This sort of variation in the ability to spell is normal – but most of the time it is related to age and intelligence. Up to a certain level, the older the child, and the more intelligent the child, the better the spelling.
But sometimes we do get very strange results. For example what would we make of an 11 year old child who on other tests might be getting results that we would expect from the average 14 year old, and yet who in the spelling test gets the sort of score we might associate with an average eight year old.
In such a case the is not just an issue of being poor at spelling, this is something stranger than that, and this is where we might start to suspect that there is something in the child’s brain that is causing particular difficulty learning to spell. It is quite often what is known as dyslexia.
Now clearly the child in the example above is quite bright, but has very poor spelling, and is also almost certainly going to have very poor reading skills.
We see this effect in about 4% of the population – and these are the people generally known as “dyslexic”.
Such people can be taught to spell, at least up to the level of the average person for that age group, but the teaching has to be conducted in a very different way from the norm. Indeed the fact that dyslexic people do struggle with their spellings when educated in the standard way does show that a different approach is needed.
Certainly for myself, all the evidence I have seen shows me that teaching such a child in the standard way, but more slowly (an approach that some people advocate) does not work, and indeed can cause considerable distress to the child – especially the very bright child.

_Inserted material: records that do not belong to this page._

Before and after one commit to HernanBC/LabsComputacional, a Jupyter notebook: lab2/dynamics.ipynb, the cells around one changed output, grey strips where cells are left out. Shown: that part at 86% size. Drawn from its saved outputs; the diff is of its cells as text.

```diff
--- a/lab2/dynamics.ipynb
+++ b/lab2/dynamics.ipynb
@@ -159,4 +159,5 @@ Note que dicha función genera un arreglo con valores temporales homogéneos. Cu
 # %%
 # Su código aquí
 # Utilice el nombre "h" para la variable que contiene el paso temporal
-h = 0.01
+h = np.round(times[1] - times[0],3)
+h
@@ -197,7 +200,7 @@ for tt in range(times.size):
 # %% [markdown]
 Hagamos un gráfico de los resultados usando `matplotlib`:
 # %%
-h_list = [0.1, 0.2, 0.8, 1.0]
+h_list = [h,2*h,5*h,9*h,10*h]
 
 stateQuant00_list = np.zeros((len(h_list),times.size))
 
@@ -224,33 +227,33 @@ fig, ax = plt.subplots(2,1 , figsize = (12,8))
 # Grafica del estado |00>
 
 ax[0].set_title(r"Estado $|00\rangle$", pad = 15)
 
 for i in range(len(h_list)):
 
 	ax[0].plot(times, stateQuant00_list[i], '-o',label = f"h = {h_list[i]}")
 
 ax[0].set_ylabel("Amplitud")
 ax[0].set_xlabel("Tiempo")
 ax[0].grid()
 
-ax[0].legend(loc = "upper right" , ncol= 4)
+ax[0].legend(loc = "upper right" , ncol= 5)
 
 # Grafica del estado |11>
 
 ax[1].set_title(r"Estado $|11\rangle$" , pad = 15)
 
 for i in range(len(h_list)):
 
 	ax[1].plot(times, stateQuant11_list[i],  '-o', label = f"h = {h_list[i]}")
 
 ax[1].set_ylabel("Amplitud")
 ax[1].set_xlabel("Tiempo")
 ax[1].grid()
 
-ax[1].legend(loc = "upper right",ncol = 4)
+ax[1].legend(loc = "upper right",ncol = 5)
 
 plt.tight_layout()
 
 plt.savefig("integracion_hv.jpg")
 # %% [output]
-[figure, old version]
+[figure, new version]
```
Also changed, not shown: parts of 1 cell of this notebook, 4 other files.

There are of course alternative approaches that can be tried, but I think it is fair to say that most children who appear to be dyslexic respond best of all to a multi-sensory approach.